• Dec 12th 2009, 03:28 PM
jut
tricky algebraic manipulation
I need this $\frac{-18477 s-2.82843\times 10^8}{s^2+15307 s+4.\times 10^8}$ to be in this format : $\frac{s+a}{(s+a)^2+w^2}$

I can easily factor the top to get the "s+a",

$-18477\frac{s+15307 }{s^2+15307s+4*10^8}$

Now $(s+15307)^2=s^2+30614 s+234304249$

but how can I factor the bottom in such a way to get the required form? Can someone help please?
• Dec 12th 2009, 03:46 PM
Gusbob
Have you tried completing the square? Do the numbers have to be integers?

$s^2+15307s+4\times10^8 = (s^2 + 15307s + 7653.5^2) - 7653.5 ^2 + 4 \times 10^8$

$(s+ 7653.5)^2 + (4 \times 10^8 - 7653.5^2)$
• Dec 12th 2009, 04:31 PM
jut
Quote:

Originally Posted by Gusbob
Have you tried completing the square? Do the numbers have to be integers?

$s^2+15307s+4\times10^8 = (s^2 + 15307s + 7653.5^2) - 7653.5 ^2 + 4 \times 10^8$

$(s+ 7653.5)^2 + (4 \times 10^8 - 7653.5^2)$

Good idea.

So I get:

$-18477\frac{s+15307 }{(s+7653)^2+18477^2}$

which is tantalizingly close, but not in the required form.
• Dec 12th 2009, 05:32 PM
Gusbob
Sorry I didn't read the question carefully. Didn't realise the square on the bottom has to be the square of the numerator.

In this case, I don't think it will be possible to make it into the format you wish, unless 'w' can have 's' in it.

This is because we cannot make the bottom square $(s + 15307)^2$ without introducing more 's' into the denominator, which would have to be part of 'w'.
• Dec 12th 2009, 05:36 PM
jut
It's ok, thanks for the help anyway.
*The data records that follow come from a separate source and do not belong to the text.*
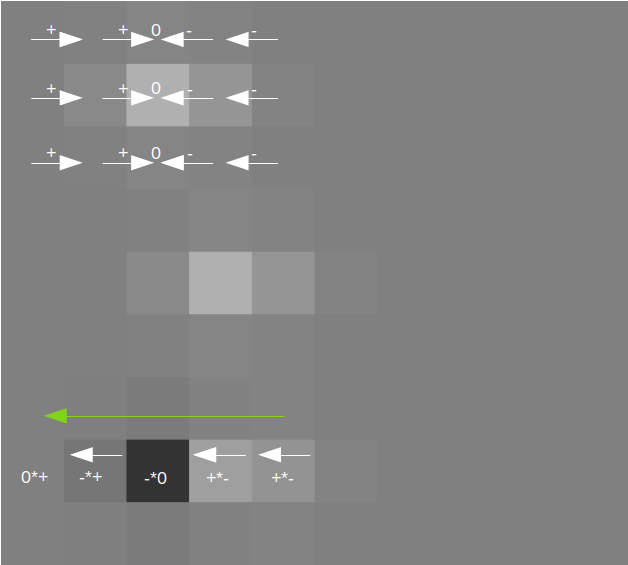
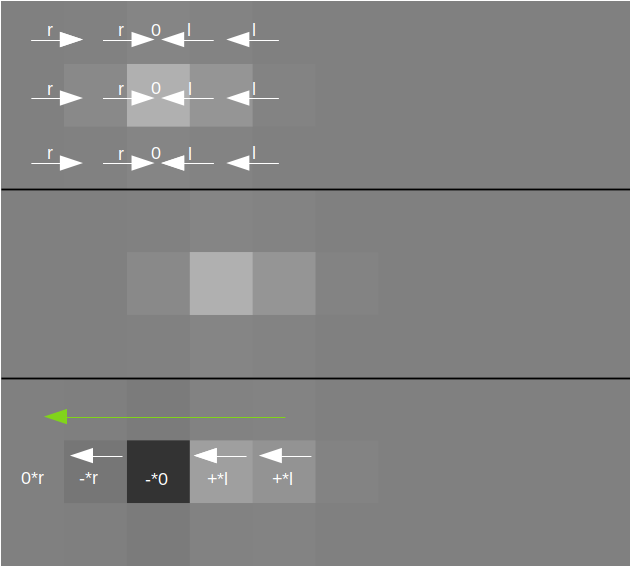
doc: update optical flow

diff --git a/doc/doc.tex b/doc/doc.tex
@@ -339,29 +339,42 @@ Lets assume we have an image I1 at time t-1 and an image I2 at time t. We know t
 
 Lucas Kanade Optical Flow tries to answer where a point moves between two images as shown in figure \ref{fig:optical_flow}. In the simplest case it just tells us where a certain pixel was in the image before and where it is now. It does that in an efficient way by using intensity gradients. This section describes how this works in an intuitive but simplified way while the next section will describe it in a more mathematical way.\\
 Let's assume the simplest scenario where we can only move in one direction (left or right). Figure \ref{fig:optical_flow_intuitive} shows this simple scenario. Let's first focus on the case where we have a small movement (a). We first calculate the intensity gradients in the template (first row). Then we calculate the intensity difference (last row) between the current image (second row) and the first image. Now we multiply the gradient times the intensity difference this will give us the direction in which we have to move. Here we assume that moving the current image to left means - and moving it to right +. Now we move in the direction of the gradient and will calculate the intensity difference again. If it increases we moved too much and we have to reduce the step size if it decreases we are fine and we can calculate the new gradient again based on the new intensity difference. After some iterations the intensity change from one iteration to the other should be minimal. We have found the horizontal movement of our image. We already describe the inverse compositional Lucas Kanade algorithm because we calculate the gradients on the template. The ``normal'' Lucas Kanade would calculate the gradients on the current image. This has the disadvantage that we need to calculate the gradients after each iteration and it's therefore less computational efficient.\\
-What we can see in \ref{fig:optical_flow_intuitive} (b) that it's impossible to track movements over bigger distances. If the patch we compare does not connect to the area where the new image has moved, we are unable to move in the right direction. As we can see it's even possible that we move in the wrong direction (b). To overcome this problem we can downsample the image as shown in (c). We only downsampled in horizontal direction for visability. In reality the whole image would be downsampled by factor 2,4,8,16, etc. This is called an optical pyramid. As we can see in (c) after we downsampled the image by factor two we have again a valid gradient which points in the right direction. The idea is that we start to optimized in the lowest level if we converge we optimize again one level higher and so on. With this idea it is possible to track flows over higher distances while still being efficient.
+What we can see in \ref{fig:optical_flow_intuitive} (b) that it's impossible to track movements over bigger distances. If the patch in the reference image does not connect to where the patch moved, we are unable to find the right gradient. As we see it's even possible that we move in the wrong direction. To reduce this problem we can downsample the image as shown in (c). For illustration reasons we reduced the resolution only in horizontal direction. In reality the whole image would be downsampled by factor 2,4,8,16, etc. The array of images with different resolutions is called an optical pyramid. As we see in (c) after we downsampled the image by factor two we have again a valid gradient which points in the right direction. The idea is that we start to optimized on the lowest level. If we converge we optimize one level up and so on. With this idea it is possible to track flows over higher distances while still being efficient.
 
 \begin{figure}[H]
   \centering
-  \subfloat[Lucas Kanade small move]{\includegraphics[height=0.2\textheight]{img/optical_flow_intuitive_1.png}}
-  \subfloat[Lucas Kanade big move]{\includegraphics[height=0.2\textheight]{img/optical_flow_intuitive_2.png}}
-  \subfloat[Lucas Kanade big move down sampled]{\includegraphics[height=0.2\textheight]{img/optical_flow_intuitive_3.png}}
-  \caption{Optical Flow Intuitive}\label{fig:optical_flow_intuitive}
+  \subfloat[Small move where we find the right gradient green]{\includegraphics[height=0.2\textheight]{img/optical_flow_intuitive_1.png}}
+	\quad
+  \subfloat[Bigger move where we find an invalid gradient red]{\includegraphics[height=0.2\textheight]{img/optical_flow_intuitive_2.png}}
+	\quad
+	\subfloat[Bigger move as in b but down sampled in horizontal direction. We find the right gradient green]{\includegraphics[height=0.2\textheight]{img/optical_flow_intuitive_3.png}}
+	\caption{Optical Flow Intuitive:\\
+		First row: reference image with gradients, Second row: current image, Last row:  diff image\\
+		l: gradient points left, r: gradient points right\\
+		+: current pixel - reference pixel < 0, +: current pixel - reference pixel > 0\\
+		-*l=r,-*r=l\\
+		Big arrow = sum of gradients (e.g. l+l+l=l, r+r+l=r)
+	}\label{fig:optical_flow_intuitive}
 \end{figure}
 
-We can extend the above scenario from a movement in one dimension easily to two dimensions as shown in figure \ref{fig:optical_flow_2d}. We simply calculate the gradient in the vertical direction as well. By doing this we can track movements in x and y direction. We easily see that not all values in the patch help to find the right gradient. Some gradients in the patch point in the wrong direction. However, in total the gradient points in the right direction. By using image pyramids we can reduce the influence of such miss matches.
+We extend the above scenario from a one dimensional movement to a two dimensional movement as shown in figure \ref{fig:optical_flow_2d}. We calculate the gradient in the vertical direction as well. By doing this we can track movements in x and y direction. We see that not all values in the patch help to find the right gradient. Some gradients in the patch point in the wrong direction. However, in total the gradient points in the right direction. By using image pyramids we can again reduce the influence of such miss matches.
 \begin{figure}[H]
   \includegraphics[width=1.0\textwidth]{img/optical_flow_2d.png}
-  \caption{Optical Flow Intuitive 2D: +: current-previous intensity > 0, -: current-previous intensity < 0, u: gradient points up, d: gradient points down, l: gradient points left, r: gradient points right, red: wrong direction, green: right direction, blue: no influence, yellow arrow: final gradient}\label{fig:optical_flow_2d}
+  \caption{Optical Flow Intuitive 2D:\\
+		First column: reference image with gradients, Second column: current image, Third column: diff image\\
+		+: current-previous intensity > 0, -: current-previous intensity < 0\\
+		u: gradient points up, d: gradient points down\\
+		l: gradient points left, r: gradient points right\\
+		red: wrong direction, green: right direction, blue: no influence, yellow arrow: final gradient}\label{fig:optical_flow_2d}
 \end{figure}
 
-We showed that optical flow can track two dimensional movements. However, it doesn't track rotations and shearing. This will introduce dependencies between x and y movements which become non-linear. In the next section we extend the intuitive approach so that we can solve non-linear problems.
+We showed that optical flow can track two dimensional movements. However, it doesn't track rotations and shearing. This will introduce dependencies between x and y movements which become non-linear. In the next section we extend the intuitive approach so that we can solve non-linear problems. Unfortunately, this can't be described in an intuitive way. Therefore, it will be described mathematically.
 
 \section{Lucas Kanade Mathematical}
 
-In the previous section we showed the basic idea of optical flow. It is oversimplified and can only track movements in x and y direction. In this section we extend this idea so that more complicated movements can be tracked.\\
-
+In the previous section we showed the basic idea of optical flow. It is oversimplified and can only track movements in x and y direction. In this section we extend the idea to more complicated movements.\\
 Instead of linear movements in x and y direction we want to find a warp matrix which describes a affine transformation of a patch from one image to the other (equation \ref{eq:lk_warp}).
+
 \begin{equation}\label{eq:lk_warp}
   p=\begin{pmatrix}
     p_{11} & p_{12} & p_{13} \\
Yeah I was beginning to think it's not possible too. Oh well. (Speechless)